*WORK ORDER:* Your answer must consist of one number: how many lines in the records contain "imagen".

DATA SUPPLIED section start

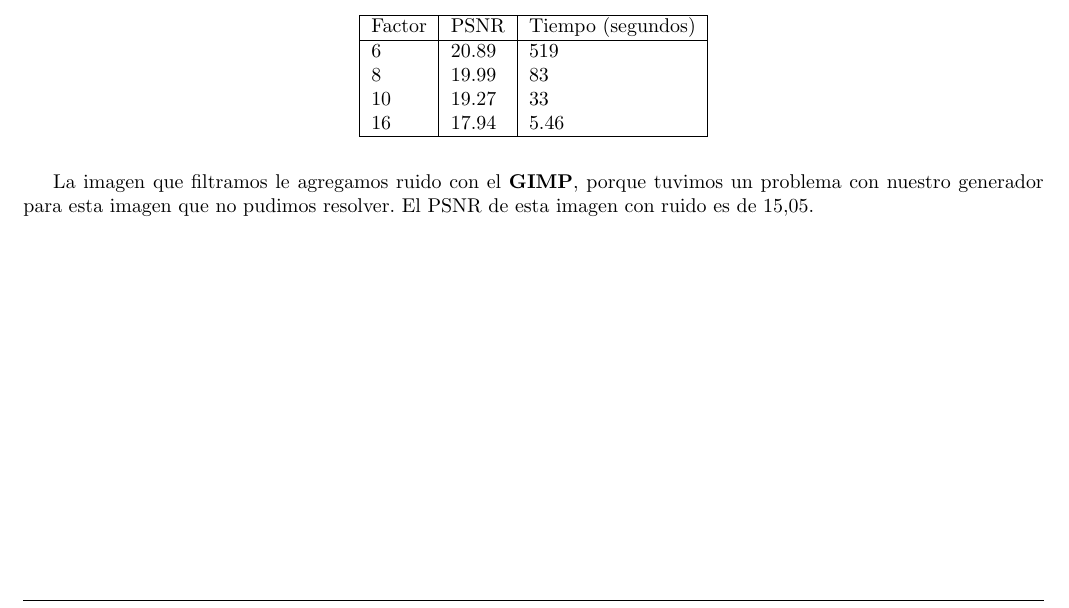
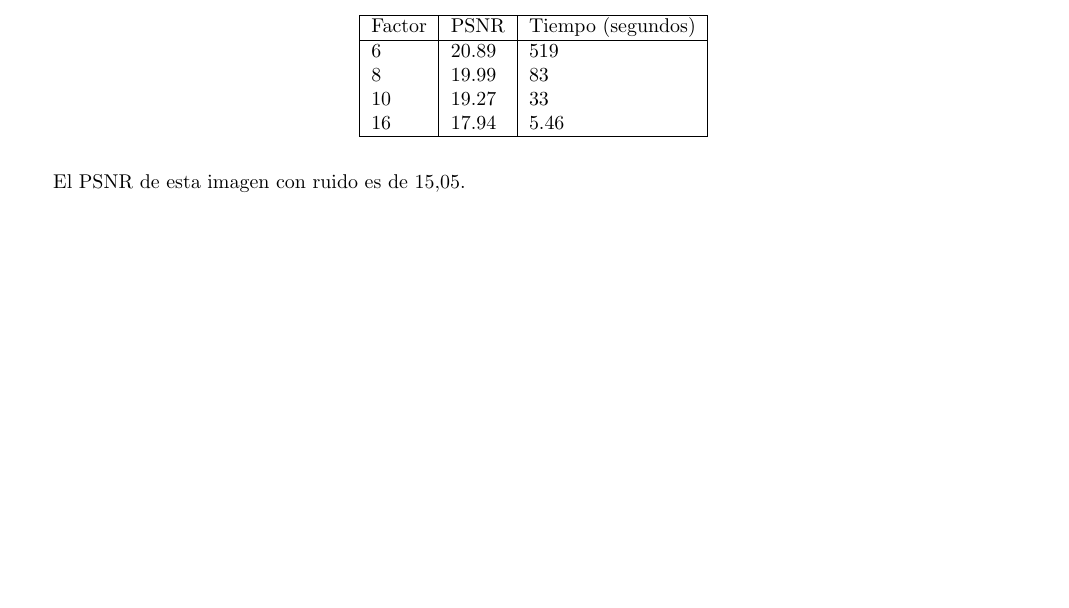
Before and after one commit to emancu/metodos-numericos, a LaTeX document (tp2/informe/TP2.tex): part of page 11 of 15 before the commit and part of page 12 of 16 after it, cut so that both start at the same text, the shorter picture padded with empty space. Compiled offline with pdfLaTeX.

Commit message:
[TP2] Add picture and remove GIMP sentence.

```diff
--- a/tp2/informe/TP2.tex
+++ b/tp2/informe/TP2.tex
@@ -373,9 +373,7 @@ A partir de los factores encontrados, analizamos los tiempos y la calidad de los
 \end{center}
 \vspace{1em}
 
-La imagen que filtramos le agregamos ruido con el \textbf{GIMP}, porque tuvimos un problema con nuestro generador para esta imagen que no pudimos resolver. El PSNR de esta imagen con ruido es de $15.05$.
-
-
+El PSNR de esta imagen con ruido es de $15.05$.
 
 %Se incluira aquı un analisis de los resultados obtenidos en la seccion anterior (se analizara su validez, coherencia, etc.). Deben analizarse como mınimo los ıtems pedidos en el enunciado. No es aceptable decir que “los resultados fueron los esperados”, sin hacer clara referencia a la teor ́ıa a la cual se ajustan. Adem ́as, se deben mencionar los resul- tados interesantes y los casos “patol ́ogicos” encontrados.
 
```
Also changed, not shown: tp2/informe/graficos/VariacionPSNR.png (added).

DATA SUPPLIED section end

*ANSWER SECTION:* 2